I don't generally gravitate towards western set historical romances. Cowboys do not make my little heart go pit-a-pat. But every now and again, I dip back into the sub-genre to see if things have changed for me at all. Unfortunately, the answer, as of this reading, is still no.
Tanzy escaped from her Kentucky mountain home after her whole family died feuding with neighbors. Once she was left defenseless, her uncle planned to marry her off to her horrible cousin. Instead she fled to St. Louis where the only work she could find was in a gambling hall, not the place for a respectable girl. And so on the advice of another girl, she becomes a mail order bride, traveling out to Colorado Territory to marry Russ Tibbolt. Her first sight of him is when he defends the stagecoach against bandits and she feels a frisson of something for him even then. So it is a shock to her to hear that he is persona non-grata in the small western town.

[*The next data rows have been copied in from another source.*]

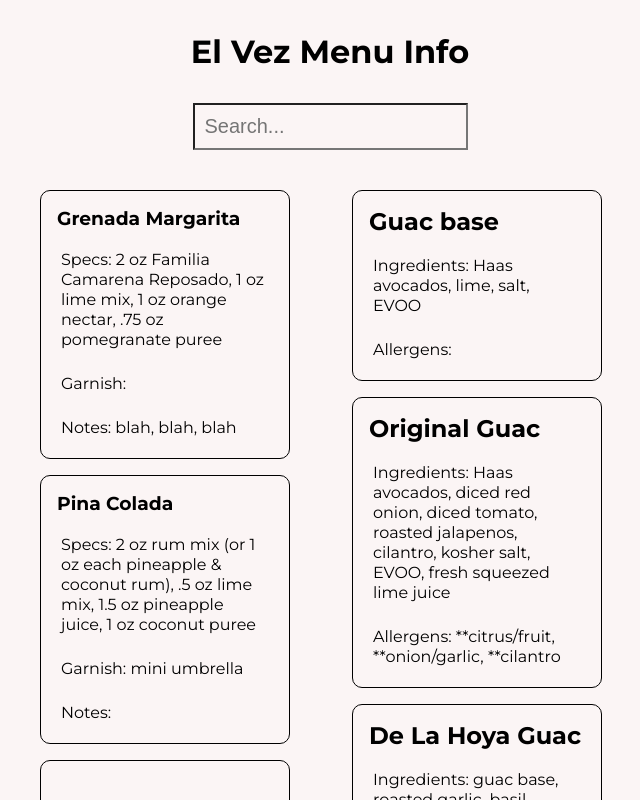
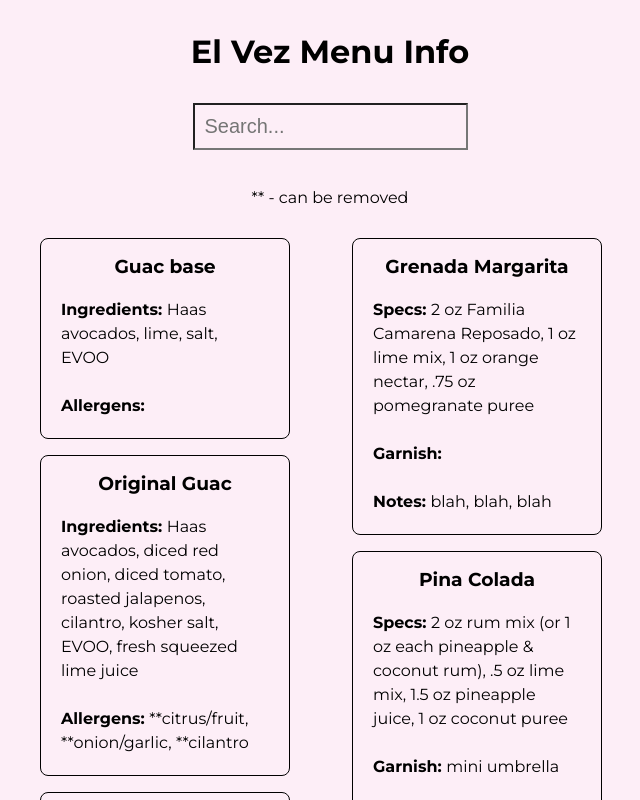
Before and after one commit to amgallo1213/ElVezMenu, a React (Vite) app: page / in a window 1280 px wide. Shown: the top 800 px of the page, without its empty margins (310-950 px from the left). Built offline with nearby package versions, Linux system fonts and the light colour scheme; a web font is replaced by a local one.

Commit message:
adding info

```diff
--- a/src/App.css
+++ b/src/App.css
@@ -4,7 +4,7 @@
   box-sizing: border-box;
   padding: 0;
   margin: 0;
-  background-color: rgb(251, 245, 245);
+  background-color: rgb(253, 238, 247);
 }
 
 h1, h2, h3, h4, h5, h6  {
@@ -16,8 +16,17 @@ h1, h2, h3, h4, h5, h6  {
 p {
   font-family: "Montserrat", sans-serif;
   padding: 12px;
-  line-height: 20px;
+  line-height: 24px;
 }
+
+.bold-p   {
+  font-weight: 700;
+}
+
+.span-p {
+  font-weight: 400;
+}
+
 
 .query {
   width: 275px;
@@ -41,7 +50,7 @@ p {
     justify-content: center;
 }
 
-h1  {
+h1, h3  {
   text-align: center;
 }
 
@@ -51,7 +60,7 @@ h1  {
   border: 1px solid black;
   margin: 16px;
   padding: 8px;
-  border-radius: 10px;
+  border-radius: 8px;
 }
 
 @media (min-width: 768px) {
--- a/src/App.jsx
+++ b/src/App.jsx
@@ -33,6 +33,7 @@ function App() {
       <div className='main-container'>
         <h1>El Vez Menu Info</h1>
         <input type="query" className="query" placeholder='Search...' onChange={(e) => setQuery(e.target.value.toLowerCase())}/>
+        <p>** - can be removed</p>
 
         <div className="item-container">
 
@@ -50,8 +51,10 @@ function App() {
               <p>Allergens: {item.allergens}</p>
             </div>
           ))} */}
-          <BoozeCard data={search(vezBooze)}/>
-          <MenuItemCard data={search(vezFood)}/>
+
+            <MenuItemCard data={search(vezFood)}/>
+            <BoozeCard data={search(vezBooze)}/>
+
           </div>
 
       </div>
--- a/src/assets/assets.js
+++ b/src/assets/assets.js
@@ -150,19 +150,19 @@ export const vezFood = [
     {
         "id" : 26,
         "name": "Carne Asada Burrito",
-        "ingredients" : "",
+        "ingredients" : "Marinated skirt steak, black beans, cilantro-lime rice, cheese mix (queso chihuahua, monterey jack, white cheddar), crema, el vez original guac, salsa roja, salsa Mexicana, wrapped in flour tortilla.",
         "allergens": "citrus/fruit, **diary, soy, wheat/gluten (**tortilla), onion/garlic, cilantro"
     },
     {
         "id" : 27,
-        "name": "Vegan Tofu Burrito",
-        "ingredients" : "",
-        "allergens": "citrus/fruit, soy, wheat/gluten, onion/garlic, **mushrooms, **cilantro"
+        "name": "Birria Tacos",
+        "ingredients" : "braised lamb shoulder, onions, cilantro, monterey jack cheese, corn tortillas, lamb jus, chiles",
+        "allergens": "**onion/garlic, **cilantro, **dairy"
     },
     {
         "id" : 28,
         "name": "Chicken Burrito",
-        "ingredients" : "",
+        "ingredients" : "Marinated achiote chicken breast, shredded iceberg lettuce, black beans, white rice, corn pico (plum tomatoes, jalapenos, red onion, lime, corn, cilantro, eevo, salt), avocado espuma (milk, avocado, cilantro, jalapeno, lime, salt), queso chihuahua, wrapped in a flour tortilla and served with a side of salsa verde.",
         "allergens": "**citrus/fruit, **diary, soy, wheat/gluten (**tortilla), onion/garlic, cilantro (**salsa)"
     },
     {
@@ -216,8 +216,8 @@ export const vezFood = [
     {
         "id" : 37,
         "name": "Short Rib Enchilada",
-        "ingredients" : "",
-        "allergens": "nuts, seeds, **dairy, soy, wheat/gluten (sauce), onion/garlic, **cilantro"
+        "ingredients" : "Beef short rib braised in liquid containing green peppers, onions, garlic, oregano, thyme, jalapeno, bay leaf, guajillo base for 4 hours. The short is rib is reheated in the braising liquid. 2 house-made corn tortillas are filled with 5oz of short rib and topped with mole sauce (tomatillos, tomatoes, garlic, onion, Guajillo, Pasilla, Mulato, Ancho , tortillas, tolera rolls, hazelnut, peanuts, almonds, chocolate, marjoram, cumin, coriander, canella, star anise, black pepper corn, all spice, cloves, avocado leaves, thyme, oregano, chicken bouillon, honey, sesame seed, pumpkin seed), caramelized onion, sesame seeds, cilantro, and 2 dollops of crema.",
+        "allergens": "EVERYTHING (but can be diary free, cilantro free, or sub mole sauce for a differnet sauce) "
     },
     {
         "id" : 38,
@@ -228,103 +228,103 @@ export const vezFood = [
     {
         "id" : 39,
         "name": "Carne Asada",
-        "ingredients" : "",
-        "allergens": "**citrus/fruit, **dairy, **soy, **onion/garlic, **cilantro"
+        "ingredients" : "grilled 7oz (Myers Ranch all-natural beef) Flat Iron Steak (seasoned with S&P), creamed corn and jalapenos (fresh corn sautéed in butter with caramelized onion, fresh jalapenos, heavy cream and manchego cheese), Guajillo steak sauce (Guajillo puree, sherry vinegar, shallots, fresh oregano, honey and EVOO), tomatillo escabeche (fresh tomatillos, red onion pickled in rice wine vinegar and spices, then to order it is tossed with fresh cilantro and EVOO), grilled scallion.",
+        "allergens": "**dairy, **soy, **onion/garlic, **cilantro"
     },
     {
         "id" : 40,
         "name": "Snapper a la Veracruzana",
-        "ingredients" : "",
-        "allergens": "citrus/fruit (**sauce), shellfish (**sauce), **dairy, **soy, onion/garlic (**sauce), **cilantro"
+        "ingredients" : "Pan seared red snapper, green rice (garlic, cilantro, basil, chives, parsley, peas, carrots) and Veracruz sauce (green olives, white onions, tomatoes, capers, pickled jalapenos)",
+        "allergens": "**soy, onion/garlic (**sauce), **cilantro, nightshades"
     },
     {
         "id" : 41,
         "name": "Grilled Corn",
-        "ingredients" : "",
-        "allergens": "**citrus/fruit, **eggs, **dairy, **onion/garlic"
+        "ingredients" : "corn on the cob (or off), chipotle mayo, queso fresco, adobo spice",
+        "allergens": "**citrus/fruit, **eggs, **dairy, "
     },
     {
         "id" : 42,
         "name": "Brussels Sprouts",
-        "ingredients" : "",
+        "ingredients" : "Pan roasted Brussels sprouts in garlic-chile oil (Blended Oil, Chile de Arbol.). Tossed in a Tamari-Lime dressing (Tamari, Lime Juice, Orange Juice, Honey, Blended Oil) with shallot, pickled red Fresno chilis (Red Fresnos, White Vinegar, Salt, Sugar, Oregano, Bay Leaf), avocado mayo (Mayo, Avocado, Cilantro, Lime Juice, Salt) and toasted sesame.",
         "allergens": "**citrus/fruit, seeds (**sesame), **eggs, **onion/garlic, **cilantro"
     },
     {
         "id" : 43,
         "name": "Poblano Corn Rice",
-        "ingredients" : "",
+        "ingredients" : "White rice, poblano peppers, corn, heavy cream, chihuahua cheese, topped with queso fresco.",
         "allergens": "dairy"
     },
     {
         "id" : 44,
         "name": "Sweet Plantains",
-        "ingredients" : "",
-        "allergens": "**citrus/fruit, **dairy, wheat/gluten (fryer oil)"
+        "ingredients" : "sliced sweet plaintains, queso fresco, crema",
+        "allergens": "**dairy, wheat/gluten (fryer oil)"
     },
     {
         "id" : 45,
         "name": "Refried Beans",
-        "ingredients" : "",
+        "ingredients" : "refried pinto beans, pureed onion, garlic, chipotle, queso fresco, tortilla strips",
         "allergens": "**dairy, wheat/gluten (**tortilla strips), onion/garlic"
     },
     {
         "id" : 46,
         "name": "Black Beans and Rice",
-        "ingredients" : "",
+        "ingredients" : "Black beans (cooked with bell peppers, Epazote, onions, garlic, olive oil and cider vinegar), white rice, pickled red onions.",
         "allergens": "onion/garlic"
     },
     {
         "id" : 47,
         "name": "El Vez Burger",
-        "ingredients" : "",
-        "allergens": "**citrus/fruit, **eggs, **dairy, **soy, **wheat/gluten (bun), **onion/garlic"
+        "ingredients" : "8-ounce burger (cooked to order), brioche bun roll, lettuce, tomato, smoked poblano mayo. Comes with fries. Can add Chihuahua cheese and or bacon.",
+        "allergens": "**eggs, **dairy, **soy, **wheat/gluten (bun), **onion/garlic"
     },
     {
         "id" : 48,
         "name": "Breakfast Burrito",
-        "ingredients" : "",
+        "ingredients" : "Scrambled eggs, diced potatoes, bacon, Chihuahua cheese, and salsa Mexicana rolled in a flour tortilla and served with a salad of baby arugula, red onion and sliced radish tossed in a toasted coriander vinaigrette. Side of salsa roja on the plate.",
         "allergens": "**citrus/fruit, **alcohol, eggs, **dairy, soy, wheat/gluten, **onion/garlic, **cilantro"
     },
     {
         "id" : 49,
         "name": "Avocado Toast",
-        "ingredients" : "",
-        "allergens": "**citrus/fruit, **eggs, **dairy, **wheat/gluten, **onion/garlic, **cilantro"
+        "ingredients" : "Toasted torta roll, El Vez original guac, topped with cherry tomatoes, persian cucumbers, honey, micro-cilantro, and lime. Served with a side of fresh fruit (strawberries and pineapple), and hard-boiled egg.",
+        "allergens": "**citrus/fruit, **eggs, **dairy, avocado, **onion/garlic, **cilantro"
     },
     {
         "id" : 50,
         "name": "Huevos Rancheros",
-        "ingredients" : "",
+        "ingredients" : "2 sunny-side eggs served over Rancheros salsa (tomato, garlic, onion, Serrano chili, shallot, Poblano chili, Oregano, Thyme, Guajillo chili, cilantro, EVOO, salt), over 2 fried corn tortilla, sautéed chorizo, queso fresco and black beans and finished with guacamole, salsa Mexicana, and cilantro.",
         "allergens": "**citrus/fruit, eggs, **soy, wheat/gluten (**fryer oil), **onion/garlic, **cilantro"
     },
     {
         "id" : 51,
         "name": "Churros",
-        "ingredients" : "",
+        "ingredients" : "Mexican doughnut rods dusted with sugar and canella, served with a dark Mexican chocolate dipping sauce (a mix of bittersweet Mexican chocolate and heavy cream)",
         "allergens": "nuts (**sauce), gluten, dairy, eggs"
     },
     {
         "id" : 52,
         "name": "Tres Leches",
-        "ingredients" : "",
-        "allergens": "citrus/fruit, gluten, dairy, eggs"
+        "ingredients" : "vanilla sponge cake soaked with heavy cream, sweetened condensed milk and evaporated milk, strawberries, lime zest, whipped cream",
+        "allergens": "**citrus/fruit, gluten, dairy, eggs"
     },
     {
         "id" : 53,
         "name": "Flan",
-        "ingredients" : "",
+        "ingredients" : "Orange custard with a caramel sauce topped with orange segments",
         "allergens": "**citrus/fruit, dairy, eggs"
     },
     {
         "id" : 54,
         "name": "Choco Taco",
-        "ingredients" : "",
+        "ingredients" : "banana ice cream, dulce de leche, whipped cream, chocolate, candied corn flakes",
         "allergens": "citrus/fruit, nuts, seeds, gluten, dairy,eggs"
     },
     {
         "id" : 55,
         "name": "Passion Fruit Sorbet",
-        "ingredients" : "",
+        "ingredients" : "passion fruit puree, sugar, water",
         "allergens": "citrus/fruit, gluten (**garnish)"
     },
     {
@@ -336,7 +336,7 @@ export const vezFood = [
     {
         "id" : 57,
         "name" : "Tuna Ceviche",
-        "ingredients" : "Yellofin tuna (1+ grade), lime juice, young coocnut, sliced knob onion, cucumber, sliced habanero, coconut-habanero broth (coconut milk, lime zest, habanero chile, salt, sugar, mint)",
+        "ingredients" : "Yellowfin tuna (1+ grade), lime juice, young coocnut, sliced knob onion, cucumber, sliced habanero, coconut-habanero broth (coconut milk, lime zest, habanero chile, salt, sugar, mint)",
         "allergens" : "fish, citrus, capsaicin, allium"
     },
     {
@@ -344,7 +344,91 @@ export const vezFood = [
         "name" : "Shrimp Aguachile Verde",
         "ingredients" : "chili lime marinated shrimp, chopped cucumber, red onion, cilantro, chiltepin, corn tostadas",
         "allergens" : "allium, shellfish, nightshade, capsaicin"
-    }
+    },
+    {
+        "id" : 59,
+        "name" : "Pina Colada Ice Cream",
+        "ingredients" : "pineapple, sugar, coconut milk, Malibu",
+        "allergens" : "pineapple, alcohol, gluten (**garnish)"
+    },
+    {
+        "id" : 60,
+        "name" : "Caramel with Mexican Fudge",
+        "ingredients" : "sugar, cream, milk, salt, yolks, cocoa powder, Abuelita chocolate",
+        "allergens" : "dairy, eggs, peanuts (possible cross contamination in chocolate), gluten (**garnish)"
+    },
+    {
+        "id" : 61,
+        "name" : "Cherry Hibiscus Sorbet",
+        "ingredients" : "cherry puree, water, sugar, hibiscus",
+        "allergens" : "gluten (**garnish)"
+    },
+    {
+        "id" : 62,
+        "name" : "Habanero Salsa",
+        "ingredients" : "arbol chiles, Fresno chilies, habanero peppers, Spanish onions, garlic, guajillo chili paste, Crisco, orange juice, vinegar, salt",
+        "allergens" : "onions/garlic, capsacium"
+    },
+    {
+        "id" : 63,
+        "name" : "Tacos Divorciados",
+        "ingredients" : "Fried corn tortillas with a chorizo-potato filling with queso Oaxaca served over a red and green sauce with two over easy eggs.",
+        "allergens" : "**dairy, **avocado, **egg"
+    },
+    {
+        "id" : 64,
+        "name" : "Watermelon Salad",
+        "ingredients" : "Large diced watermelon dressed in a chardonnay lime vinaigrette, radish, mint, cucumbers, queso fresco, and pepitas",
+        "allergens" : "**alcohol, **seeds"
+    },
+    {
+        "id" : 65,
+        "name" : "Canella Ice Cream",
+        "ingredients" : "eggs, milk, canella",
+        "allergens" : "eggs, dairy, gluten(**garnish)"
+    },
+    {
+        "id" : 66,
+        "name" : "Tacos Al Carbon",
+        "ingredients" : "Rajas (Fire roasted Poblano peppers, red bell peppers, and Spanish onions), Garlic and parsley marinated grilled beef (Prime Bavette or “Vaccio” in Spanish), Adobo rubbed grilled chicken (marinade includes Guajillo chile, Pasilla chile, Garlic, Blend Oil, black pepper, Cloves), Adobo marinated Shrimp, Verde marinated portabella mushrooms (marinade includes Chives, Basil, Spinach, Garlic, Jalapeno, Cilantro, Parsley and Lime juice)",
+        "allergens" : "onion/garlic, citrus, cilantro (not portabella), gluten(**flour torts), **dairy,"
+    },
+    {
+        "id" : 67,
+        "name" : "Salsa Con Queso",
+        "ingredients" : "jalapeno cheese sauce, poblano-onion rajas, chile blend, salsa roja, tortilla chips",
+        "allergens" : "allium, dairy"
+    },
+    {
+        "id" : 68,
+        "name" : "Cheese Crisp",
+        "ingredients" : "baked flour tortilla, morita mayo, pickled onions, pickled jalapenos, tomatillo-roja salsa, cilantro",
+        "allergens" : "allium, gluten, **egg, dairy, cilantro"
+    },
+    {
+        "id" : 69,
+        "name" : "Taco Americano",
+        "ingredients" : "ground beef, flour tortilla, monterery jack cheese, salsa mexicana, lettuce, crema, side habanero hot sauce",
+        "allergens" : "allium, **dairy, **gluten"
+    },
+    {
+        "id" : 70,
+        "name" : "Tlayuda de Camaron",
+        "ingredients" : "tortillas tlayuda, shrimp, mojo do ajo, white bean puree, queso mixto, chimichurri, cherry tomato pico, queso fresco",
+        "allergens" : "allium, shellfish, dairy"
+    },
+    {
+        "id" : 71,
+        "name" : "Taquitos Carnitas",
+        "ingredients" : "refried black beans (lard), roasted tomato sauce, crema, queso fresco, lime juice, pickled jalalpeno, green cabbage, radish",
+        "allergens" : "allium, citrus, dairy"
+    },
+    {
+        "id" : 72,
+        "name" : "Birra Waffle Fries",
+        "ingredients" : "braised lamb, waffle fries, queso mixto, mexicana, crema, cilanto",
+        "allergens" : "dairy, gluten, cilantro, allium"
+    },
 ]
 
 export const vezBooze = [
@@ -361,12 +445,12 @@ export const vezBooze = [
         "specs" : "2 oz rum mix (or 1 oz each pineapple & coconut rum), .5 oz lime mix, 1.5 oz pineapple juice, 1 oz coconut puree",
         "garnish" : "mini umbrella",
         "notes" : ""
-    },
-    {
-        "id" : 102,
-        "name" : "",
-        "specs" : "",
-        "garnish" : "",
-        "notes" : ""
     }
+    // {
+    //     "id" : 102,
+    //     "name" : "",
+    //     "specs" : "",
+    //     "garnish" : "",
+    //     "notes" : ""
+    // }
 ]
--- a/src/components/BoozeCard.jsx
+++ b/src/components/BoozeCard.jsx
@@ -7,9 +7,9 @@ const BoozeCard = ({data}) => {
             {data.map((item) => (
                 <div className="item-card" key={item.id}>
                     <h3>{item.name}</h3>
-                    <p>Specs: {item.specs}</p>
-                    <p>Garnish: {item.garnish}</p>
-                    <p>Notes: {item.notes}</p>
+                    <p className='bold-p'>Specs: <span className='span-p'>{item.specs}</span></p>
+                    <p className='bold-p'>Garnish: <span className='span-p'>{item.garnish}</span></p>
+                    <p className='bold-p'>Notes: <span className='span-p'>{item.notes}</span></p>
                 </div>
             ))}
         </div>
--- a/src/components/MenuItemCard.jsx
+++ b/src/components/MenuItemCard.jsx
@@ -6,9 +6,9 @@ const MenuItemCard = ({data}) => {
       {data.map((item) => (
       <div className="item-card" key={item.id}>
 
-          <h2>{item.name}</h2>
-          <p>Ingredients: {item.ingredients}</p>
-          <p>Allergens: {item.allergens}</p>
+          <h3>{item.name}</h3>
+          <p className='bold-p'>Ingredients: <span className='span-p'>{item.ingredients}</span></p>
+          <p className='bold-p'>Allergens: <span className='span-p'>{item.allergens}</span></p>
 
 
       </div>
```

In his youth, he was convicted of murdering the town leader's younger brother and although the conviction was a set-up, he did his time and has come back to Boulder Gap to resume his life. Too bad the townsfolk, led by Stocker Pullet, won't let him, continuing to believe Stocker's assertion that Russ is a liar and a murderer. No matter what Tanzy thinks about the man she somehow knows is decent, she refuses to be caught up in another feud so she isn't willing to marry him. Staying in town and starting to work as the local teacher, she comes to see the best in Russ and in a young boy, Tardy, whose aunt continually degrades and demeans him. When Tanzy's background is called into question and she loses the teaching job, she ends up out on Russ's ranch where she falls farther and farther in love with him and determines to clear his name somehow.
While the plot is intriguing, there's a lot of wishy-washy bits where we hear Tanzy and Russ disagree about the nature of the "feud" and whether or not it should be an impediment to their marriage. Add to that Russ's ingrained distrust of women and lack of respect for their opinions and you have a recipe for disaster. Even worse, Tanzy seems to finally understand that it's not a feud but almost immediately does an about face and becomes stupid over the subject again and Russ realizes that Tanzy is an honorable adn trustworthy woman but then turns right around and completely discounts her opinion again. Argh! Both she and Russ are fairly sympathetic characters but there wasn't much of a spark to speak of between the two of them. They'd have done better to partner in opening a home for wayward boys. OK, not really, but this felt entirely too long and drawn out, especially since it was not only clear who was framing Russ for cattle rustling but also how right from the beginning (and this was not carelessness on the author's part as he tells the reader). And so there was no suspense to speak of, lackluster sexual tension, and ubiquitous misunderstandings between characters here. I might have been more forgiving if this had occurred in a romance set in a time and place for which I have more fondness, but perhaps not. As I understand it, fans of western romances really love Greenwood though I did not.